## Problem to solve
Copy out every line of the data exactly; do not include the images.

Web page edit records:

== Segment start ==

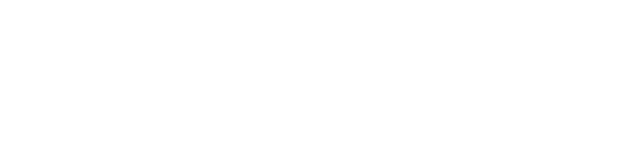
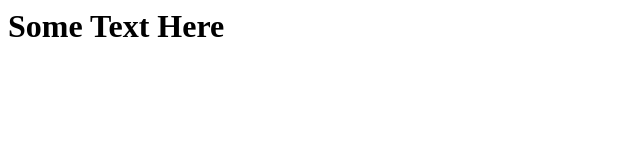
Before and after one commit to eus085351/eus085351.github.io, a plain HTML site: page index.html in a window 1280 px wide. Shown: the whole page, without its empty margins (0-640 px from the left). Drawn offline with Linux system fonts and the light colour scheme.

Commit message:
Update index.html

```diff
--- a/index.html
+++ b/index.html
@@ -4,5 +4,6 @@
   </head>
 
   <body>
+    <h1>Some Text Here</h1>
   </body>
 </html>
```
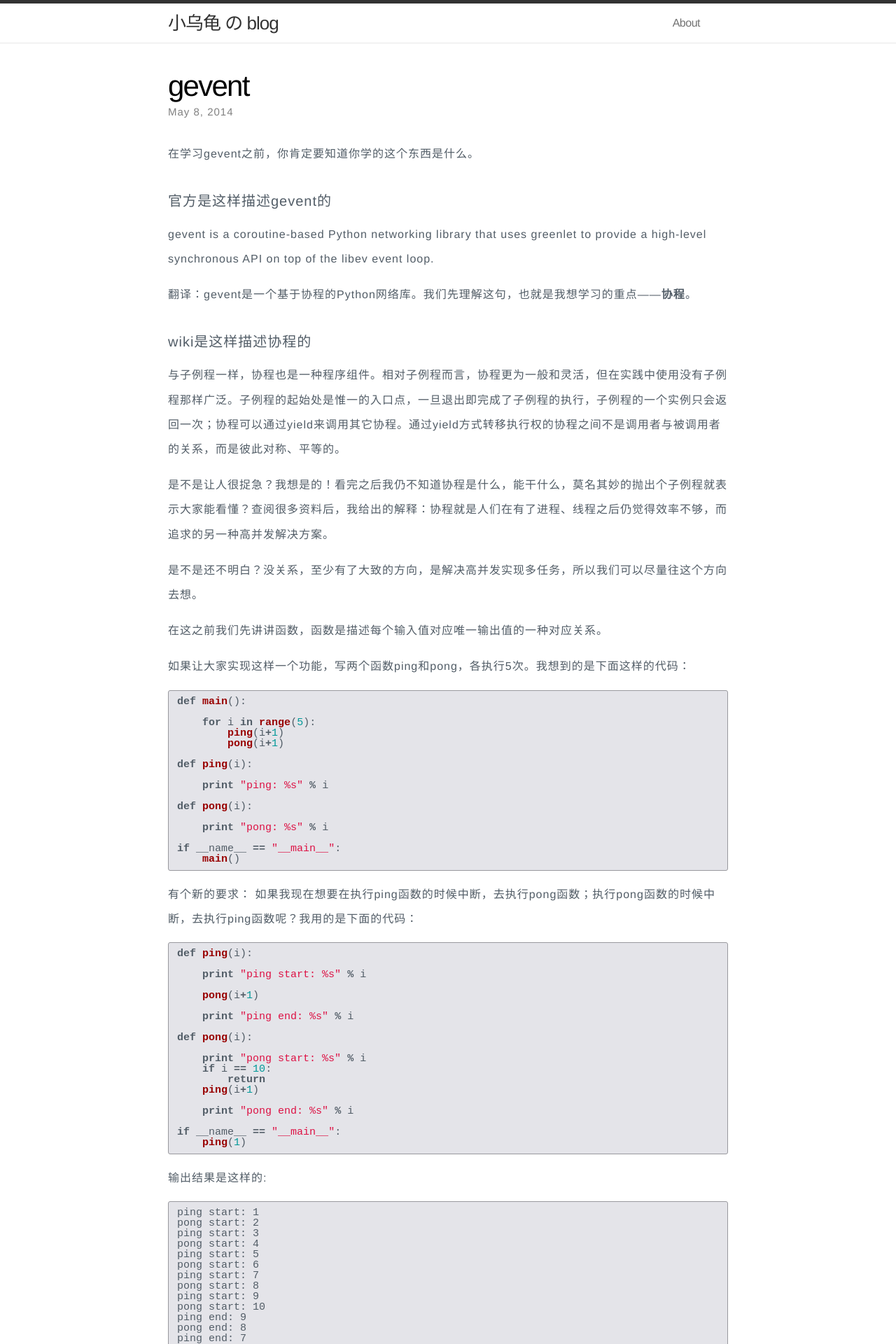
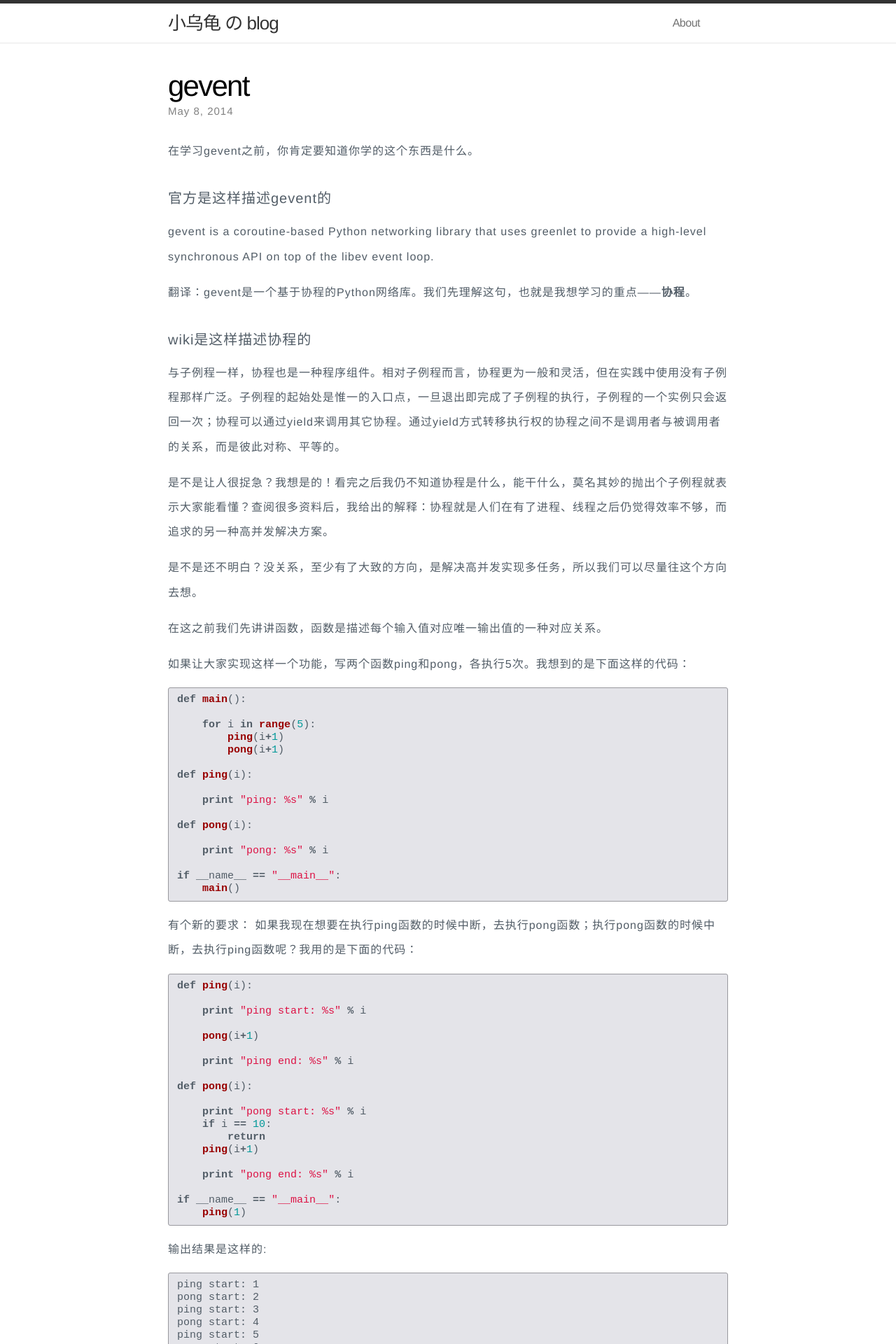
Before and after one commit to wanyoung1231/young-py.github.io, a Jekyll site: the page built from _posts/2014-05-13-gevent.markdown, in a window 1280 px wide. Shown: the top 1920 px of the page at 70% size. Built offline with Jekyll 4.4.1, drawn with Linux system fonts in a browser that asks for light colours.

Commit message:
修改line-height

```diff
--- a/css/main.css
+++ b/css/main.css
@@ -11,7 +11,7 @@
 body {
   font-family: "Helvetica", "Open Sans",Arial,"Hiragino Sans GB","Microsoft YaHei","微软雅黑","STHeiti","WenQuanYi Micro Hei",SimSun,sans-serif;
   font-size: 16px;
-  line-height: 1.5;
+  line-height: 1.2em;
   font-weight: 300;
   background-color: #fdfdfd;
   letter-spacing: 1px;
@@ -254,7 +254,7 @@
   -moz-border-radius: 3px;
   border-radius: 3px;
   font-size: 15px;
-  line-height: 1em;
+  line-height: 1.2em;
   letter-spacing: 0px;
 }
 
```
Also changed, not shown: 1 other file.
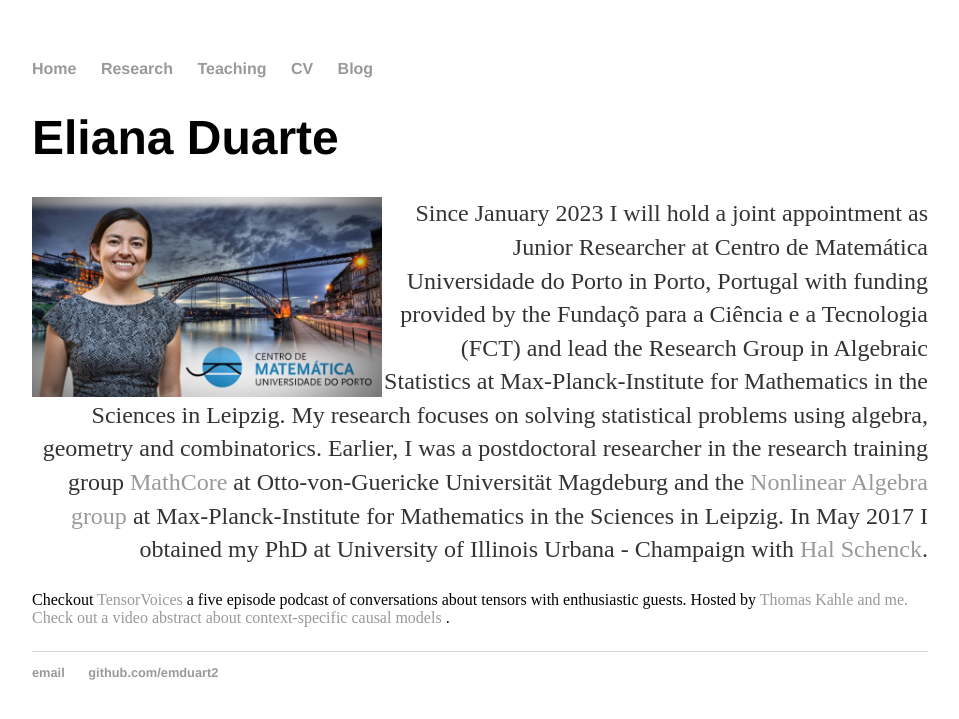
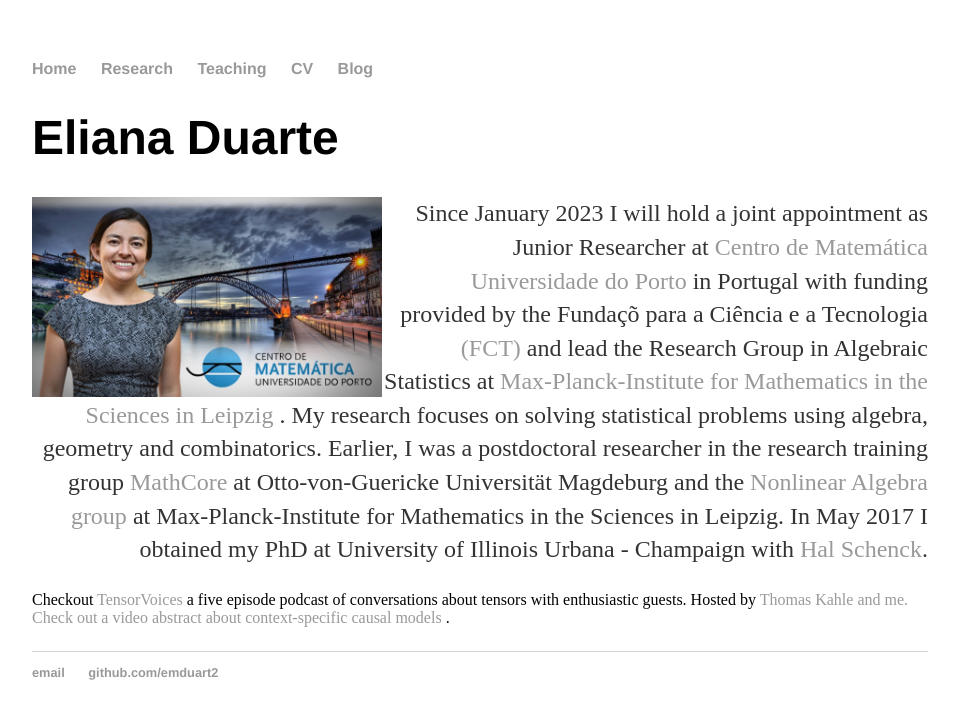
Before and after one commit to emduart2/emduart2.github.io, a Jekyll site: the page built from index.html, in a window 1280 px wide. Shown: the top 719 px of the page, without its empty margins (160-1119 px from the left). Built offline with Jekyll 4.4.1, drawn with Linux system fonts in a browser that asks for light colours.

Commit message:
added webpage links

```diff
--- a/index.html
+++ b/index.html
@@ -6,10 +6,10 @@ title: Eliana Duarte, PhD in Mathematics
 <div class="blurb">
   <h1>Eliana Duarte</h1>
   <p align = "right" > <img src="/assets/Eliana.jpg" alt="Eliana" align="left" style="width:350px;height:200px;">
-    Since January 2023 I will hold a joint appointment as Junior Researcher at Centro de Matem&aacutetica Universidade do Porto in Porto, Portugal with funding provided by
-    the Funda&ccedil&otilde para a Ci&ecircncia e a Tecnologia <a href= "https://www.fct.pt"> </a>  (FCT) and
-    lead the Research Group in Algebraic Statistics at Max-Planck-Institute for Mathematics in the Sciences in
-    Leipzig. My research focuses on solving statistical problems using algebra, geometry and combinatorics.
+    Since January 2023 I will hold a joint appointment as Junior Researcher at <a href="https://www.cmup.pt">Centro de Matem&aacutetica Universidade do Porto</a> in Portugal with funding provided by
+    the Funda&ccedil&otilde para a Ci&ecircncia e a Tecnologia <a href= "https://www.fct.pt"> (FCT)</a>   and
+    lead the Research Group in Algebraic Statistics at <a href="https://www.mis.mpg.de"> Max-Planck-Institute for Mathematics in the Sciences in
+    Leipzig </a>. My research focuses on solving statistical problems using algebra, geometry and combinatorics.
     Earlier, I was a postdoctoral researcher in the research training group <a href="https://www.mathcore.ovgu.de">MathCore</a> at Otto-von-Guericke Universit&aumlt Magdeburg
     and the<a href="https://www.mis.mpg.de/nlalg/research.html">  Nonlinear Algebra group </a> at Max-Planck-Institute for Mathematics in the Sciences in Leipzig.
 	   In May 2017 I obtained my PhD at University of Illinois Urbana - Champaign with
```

== Segment end ==

## Answer space
Before and after one commit to eus085351/eus085351.github.io, a plain HTML site: page index.html in a window 1280 px wide. Shown: the whole page, without its empty margins (0-640 px from the left). Drawn offline with Linux system fonts and the light colour scheme.

Commit message:
Update index.html

```diff
--- a/index.html
+++ b/index.html
@@ -4,5 +4,6 @@
   </head>
 
   <body>
+    <h1>Some Text Here</h1>
   </body>
 </html>
```
Before and after one commit to wanyoung1231/young-py.github.io, a Jekyll site: the page built from _posts/2014-05-13-gevent.markdown, in a window 1280 px wide. Shown: the top 1920 px of the page at 70% size. Built offline with Jekyll 4.4.1, drawn with Linux system fonts in a browser that asks for light colours.

Commit message:
修改line-height

```diff
--- a/css/main.css
+++ b/css/main.css
@@ -11,7 +11,7 @@
 body {
   font-family: "Helvetica", "Open Sans",Arial,"Hiragino Sans GB","Microsoft YaHei","微软雅黑","STHeiti","WenQuanYi Micro Hei",SimSun,sans-serif;
   font-size: 16px;
-  line-height: 1.5;
+  line-height: 1.2em;
   font-weight: 300;
   background-color: #fdfdfd;
   letter-spacing: 1px;
@@ -254,7 +254,7 @@
   -moz-border-radius: 3px;
   border-radius: 3px;
   font-size: 15px;
-  line-height: 1em;
+  line-height: 1.2em;
   letter-spacing: 0px;
 }
 
```
Also changed, not shown: 1 other file.
Before and after one commit to emduart2/emduart2.github.io, a Jekyll site: the page built from index.html, in a window 1280 px wide. Shown: the top 719 px of the page, without its empty margins (160-1119 px from the left). Built offline with Jekyll 4.4.1, drawn with Linux system fonts in a browser that asks for light colours.

Commit message:
added webpage links

```diff
--- a/index.html
+++ b/index.html
@@ -6,10 +6,10 @@ title: Eliana Duarte, PhD in Mathematics
 <div class="blurb">
   <h1>Eliana Duarte</h1>
   <p align = "right" > <img src="/assets/Eliana.jpg" alt="Eliana" align="left" style="width:350px;height:200px;">
-    Since January 2023 I will hold a joint appointment as Junior Researcher at Centro de Matem&aacutetica Universidade do Porto in Porto, Portugal with funding provided by
-    the Funda&ccedil&otilde para a Ci&ecircncia e a Tecnologia <a href= "https://www.fct.pt"> </a>  (FCT) and
-    lead the Research Group in Algebraic Statistics at Max-Planck-Institute for Mathematics in the Sciences in
-    Leipzig. My research focuses on solving statistical problems using algebra, geometry and combinatorics.
+    Since January 2023 I will hold a joint appointment as Junior Researcher at <a href="https://www.cmup.pt">Centro de Matem&aacutetica Universidade do Porto</a> in Portugal with funding provided by
+    the Funda&ccedil&otilde para a Ci&ecircncia e a Tecnologia <a href= "https://www.fct.pt"> (FCT)</a>   and
+    lead the Research Group in Algebraic Statistics at <a href="https://www.mis.mpg.de"> Max-Planck-Institute for Mathematics in the Sciences in
+    Leipzig </a>. My research focuses on solving statistical problems using algebra, geometry and combinatorics.
     Earlier, I was a postdoctoral researcher in the research training group <a href="https://www.mathcore.ovgu.de">MathCore</a> at Otto-von-Guericke Universit&aumlt Magdeburg
     and the<a href="https://www.mis.mpg.de/nlalg/research.html">  Nonlinear Algebra group </a> at Max-Planck-Institute for Mathematics in the Sciences in Leipzig.
 	   In May 2017 I obtained my PhD at University of Illinois Urbana - Champaign with
```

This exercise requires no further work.